This film, however, is a comedy, the kind of comedy with pathos that brings the entire theatre to a complete silence and then tears, after rounds of hearty laughs. The laughs are mainly British subtlety and can at times be also outlandishly funny. The fun comes mainly from Spanley, a somewhat eccentric character shrouded in a whiff of mystery. Attracted initially by Spanley's fascination with reincarnation, Fisk Jr. courts his friendship by offering to provide the exquisite Tokay wine while giving a dinner invitation. He does not have any. "It's not a lie; just deferred truth", Fisk Jr. says to himself, and proceeds to try to procure the rare prize he promised, which leads him to earthy, ever resourceful Wrather (Byran Brown) who completes the quartet.
The pleasure of this simple, affecting and eventually wonderfully heart-warming film is best left to be discovered by the audience.

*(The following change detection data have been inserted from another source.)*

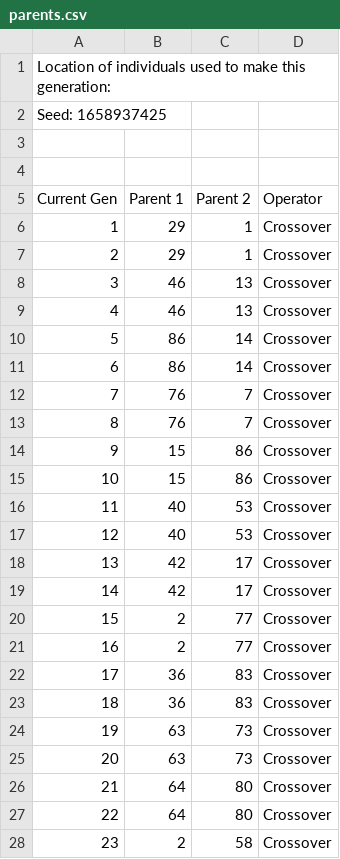
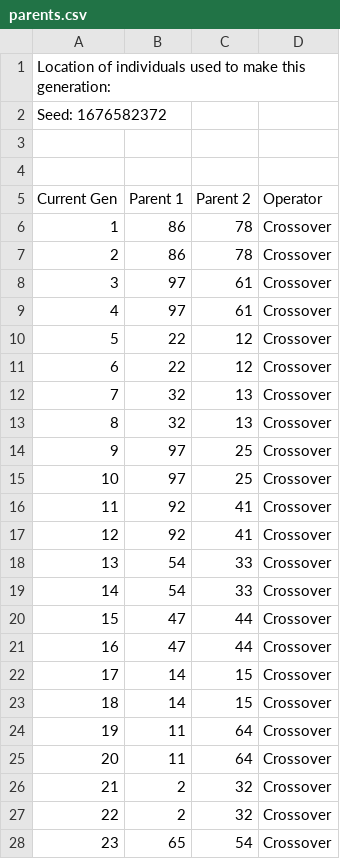
Before and after one commit to osu-particle-astrophysics/GENETIS-Test-Loop, a CSV file: parents.csv, drawn as a sheet; only a part is shown; the diff covers the shown part only.

```diff
--- a/parents.csv
+++ b/parents.csv
@@ -1,3 +1,3 @@
 Location of individuals used to make this generation:
-Seed: 1658937425
+Seed: 1676582372
 
@@ -5,24 +5,24 @@ Seed: 1658937425
 Current Gen, Parent 1, Parent 2, Operator
- 1, 29,  1, Crossover
- 2, 29,  1, Crossover
- 3, 46, 13, Crossover
- 4, 46, 13, Crossover
- 5, 86, 14, Crossover
- 6, 86, 14, Crossover
- 7, 76,  7, Crossover
- 8, 76,  7, Crossover
- 9, 15, 86, Crossover
-10, 15, 86, Crossover
-11, 40, 53, Crossover
-12, 40, 53, Crossover
-13, 42, 17, Crossover
-14, 42, 17, Crossover
-15,  2, 77, Crossover
-16,  2, 77, Crossover
-17, 36, 83, Crossover
-18, 36, 83, Crossover
-19, 63, 73, Crossover
-20, 63, 73, Crossover
-21, 64, 80, Crossover
-22, 64, 80, Crossover
-23,  2, 58, Crossover
+ 1, 86, 78, Crossover
+ 2, 86, 78, Crossover
+ 3, 97, 61, Crossover
+ 4, 97, 61, Crossover
+ 5, 22, 12, Crossover
+ 6, 22, 12, Crossover
+ 7, 32, 13, Crossover
+ 8, 32, 13, Crossover
+ 9, 97, 25, Crossover
+10, 97, 25, Crossover
+11, 92, 41, Crossover
+12, 92, 41, Crossover
+13, 54, 33, Crossover
+14, 54, 33, Crossover
+15, 47, 44, Crossover
+16, 47, 44, Crossover
+17, 14, 15, Crossover
+18, 14, 15, Crossover
+19, 11, 64, Crossover
+20, 11, 64, Crossover
+21,  2, 32, Crossover
+22,  2, 32, Crossover
+23, 65, 54, Crossover
```
Also changed, not shown: 152 edited cells elsewhere in this file, generationDNA.csv, 9 other files.
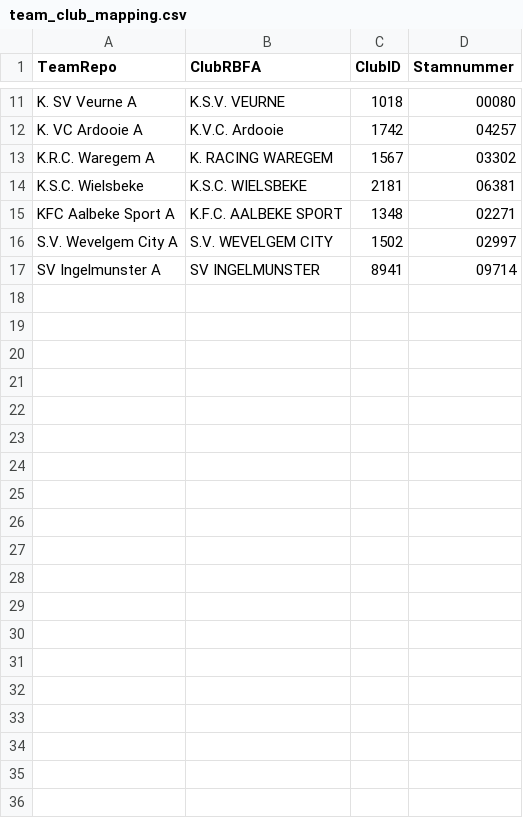
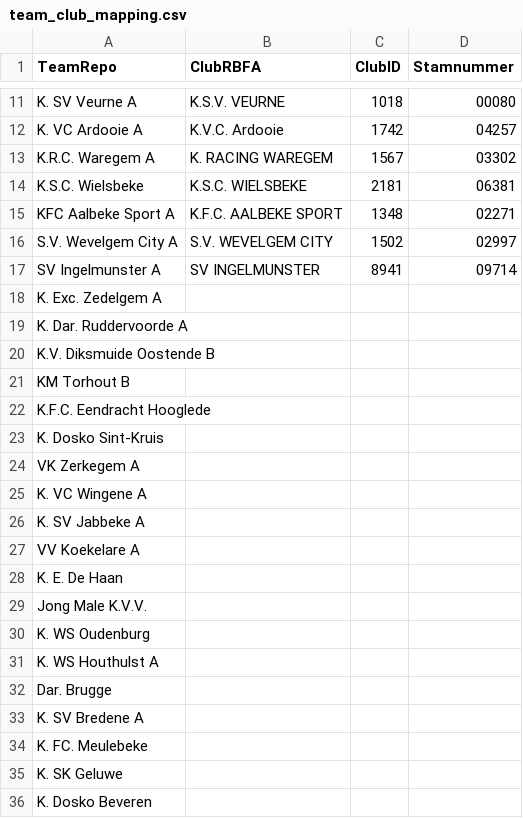
Before and after one commit to vjo18/scouting2627, a CSV file: data_raw/team_club_mapping.csv, drawn as a sheet; only a part is shown, gaps mark what is left out; the diff covers the shown part only.

```diff
--- a/data_raw/team_club_mapping.csv
+++ b/data_raw/team_club_mapping.csv
@@ -17 +17,20 @@ S.V. Wevelgem City A;S.V. WEVELGEM CITY;1502;02997
 SV Ingelmunster A;SV INGELMUNSTER;8941;09714
+K. Exc. Zedelgem A;;;
+K. Dar. Ruddervoorde A;;;
+K.V. Diksmuide Oostende B;;;
+KM Torhout B;;;
+K.F.C. Eendracht Hooglede;;;
+K. Dosko Sint-Kruis;;;
+VK Zerkegem A;;;
+K. VC Wingene A;;;
+K. SV Jabbeke A;;;
+VV Koekelare A;;;
+K. E. De Haan;;;
+Jong Male K.V.V.;;;
+K. WS Oudenburg;;;
+K. WS Houthulst A;;;
+Dar. Brugge;;;
+K. SV Bredene A;;;
+K. FC. Meulebeke;;;
+K. SK Geluwe;;;
+K. Dosko Beveren;;;
```
Also changed, not shown: 61 added rows elsewhere in this file, 1 other file.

The cast is marvelous, including, in addition to the four men, Judy Parfitt who plays Fisk's housekeeper Mrs Brimley so lovingly. But in the end, it's Peter O'Toole.
Once upon a time, more than hundred years ago, before Google, before computers, before television, before movies, before radio, intelligent people still quested for understanding. If you are curious about reincarnation you might go to a public lecture and be aware of other people in the audience. The mysteries of why pain comes into your life, what gives happiness, can a soul survive death is the same in any century, and a quiet persistent pursuit yields result.
The other reviewers do an excellent job of telling of Fisk Jr. Trying through weekly visits to thaw his curmudgeon distant father. was the father always abrasive and bitter? Will he always be so?
What unlocks the emotions is a shaggy dog story. Somehow the aroma of a rare wine enjoyed by Dean Spanley unlocks the acute sense of smell of a dead spaniel, who lives again to tell his adventure. This is the adventure of the three astonished men and you the audience. It is more emotionally rewarding than all the explosions and chases and violence that are not in this film.
This film is a delight... well written, acted, and directed. My wife and I have now watched it six times. Each time we discover yet another hilarious, brilliant touch. This movie is funny, 'very intelligent, uplifting, and at the same time extremely thoughtful. Peter O'Toole is a hoot. Get it (you will have to order the DVD from Canada)... watch it (it is available to download in the US).. tell your friends about it. This movie is the real deal.
I am a little baffled at some of the lukewarm critical reviews I have read here. The member reviews have been much more generous. I can find little or no fault with the movie and have watched it several times over just to enjoy all of its subtle little nuances.